Where’s your mountain? There wasn’t a mountain I ever saw that I didn’t want to climb (although the practicalities of that desire are another thing!) There is the rewarding effort of getting to the top, and then the magnificent views at the summit.
Mountains are special in the Bible too. Abraham was called to a mountain as the climax of his spiritual journey. Moses was called up a mountain to meet with God. This is a pattern that we can find throughout the Bible.
These days, I don’t climb many mountains. Life’s too busy these days. However, that doesn’t mean that I don’t have my mountain: my special places where I love to be with Jesus.
When I pray, I love to do it while walking in a beautiful, natural place, such as in a peaceful park or the beach. That’s when I really feel close to God and hear his voice.
Jesus loved to spend time with his heavenly Father. He demonstrated the ultimate fulfilment of the Bible’s injunction to,
pray continually (1 Thess. 5:17).
To preserve your relationship with Jesus, you have to find your mountain
Christ’s prayer life wasn’t limited to the specific times that he set aside to pray. He was literally always praying, because he always maintained the channels of communication with his heavenly Father opened. In whatever he was doing, Jesus was continually praying. Prayer wasn’t just part of his daily life, it was his daily life.
Never-the-less, the gospels show us that Jesus specifically set aside specific times for prayer. However, what we may not have noticed, is that the gospels tell us that Jesus often went up a mountain to pray. Here is an example:

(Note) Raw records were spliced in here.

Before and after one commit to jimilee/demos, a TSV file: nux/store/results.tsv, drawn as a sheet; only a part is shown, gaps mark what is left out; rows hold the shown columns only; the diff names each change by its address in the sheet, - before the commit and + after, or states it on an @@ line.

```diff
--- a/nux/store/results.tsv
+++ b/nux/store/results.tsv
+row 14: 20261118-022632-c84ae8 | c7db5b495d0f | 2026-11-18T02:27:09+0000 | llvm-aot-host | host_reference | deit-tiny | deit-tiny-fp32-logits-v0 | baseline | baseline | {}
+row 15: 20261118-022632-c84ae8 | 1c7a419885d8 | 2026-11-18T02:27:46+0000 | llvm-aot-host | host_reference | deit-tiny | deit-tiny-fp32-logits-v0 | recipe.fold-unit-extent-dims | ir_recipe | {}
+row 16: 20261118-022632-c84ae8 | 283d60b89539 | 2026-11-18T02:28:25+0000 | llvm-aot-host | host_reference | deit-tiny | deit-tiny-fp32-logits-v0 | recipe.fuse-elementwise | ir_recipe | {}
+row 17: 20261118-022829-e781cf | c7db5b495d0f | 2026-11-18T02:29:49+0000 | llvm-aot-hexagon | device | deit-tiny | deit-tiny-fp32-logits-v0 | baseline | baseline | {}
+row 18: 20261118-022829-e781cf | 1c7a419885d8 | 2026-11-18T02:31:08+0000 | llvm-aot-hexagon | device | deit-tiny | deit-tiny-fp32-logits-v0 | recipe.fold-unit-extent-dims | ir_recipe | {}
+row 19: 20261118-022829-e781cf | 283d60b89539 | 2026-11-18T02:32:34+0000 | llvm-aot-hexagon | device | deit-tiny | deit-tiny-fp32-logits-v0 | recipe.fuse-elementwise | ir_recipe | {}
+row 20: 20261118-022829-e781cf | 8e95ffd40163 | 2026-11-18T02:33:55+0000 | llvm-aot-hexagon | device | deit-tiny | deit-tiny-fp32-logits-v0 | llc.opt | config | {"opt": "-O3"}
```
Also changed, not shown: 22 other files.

Perhaps we might not have realised it, but when Jesus went climbed up the Mount of Transfiguration, he probably did it because he wanted to pray:
After six days Jesus took with him Peter, James and John the brother of James, and led them up a high mountain by themselves (Matt. 17:1).
Gethsemane, the location of Christ’s great high priestly prayer, and his prayer in agony before the Cross, was on the Mount of Olives. He went there to pray (Mark 14:32).
This world will always grind you down. It will always wear you out. It is toxic, like acid that destroys your soul and severs our connection with God, if you let it. To preserve your relationship with Jesus, you have to find your mountain.
Where’s your mountain?
We’re all different. There are different environments that bring each one of us closer to God. But every one of us needs a place where we can go, apart from the busyness of this world, to spend time with God.
What I find is that when I don’t visit my mountain often enough, I lose the spring in my step, the heaviness of the world starts to weigh on my mind more and more, and little by little I start to lose my grip on the most important things in life: the quality of my relationship with God and with those around me.
Where’s your mountain? The important thing is to know where it is and to visit it frequently, as Jesus did. It might be a special room in the house which is your place of prayer. For others, your “mountain” might be a walk on the beach, or a beautiful lookout, or a peaceful park where you can sit.
I know that Christ is present with me wherever and whenever I may be, but in my experience, there are special places and times when I feel closest to God, and when I need to be filled with his peace or power, it’s to those places that I go. Again I ask you, where’s your mountain?
Article supplied with thanks to Dr Eliezer Gonzalez. Dr Eli Gonzalez is the Senior Pastor of Good News Unlimited and the presenter of the Unlimited radio spots, and The Big Question. Sign up to his free online course called Becoming a Follower of Jesus to learn about Jesus and His message.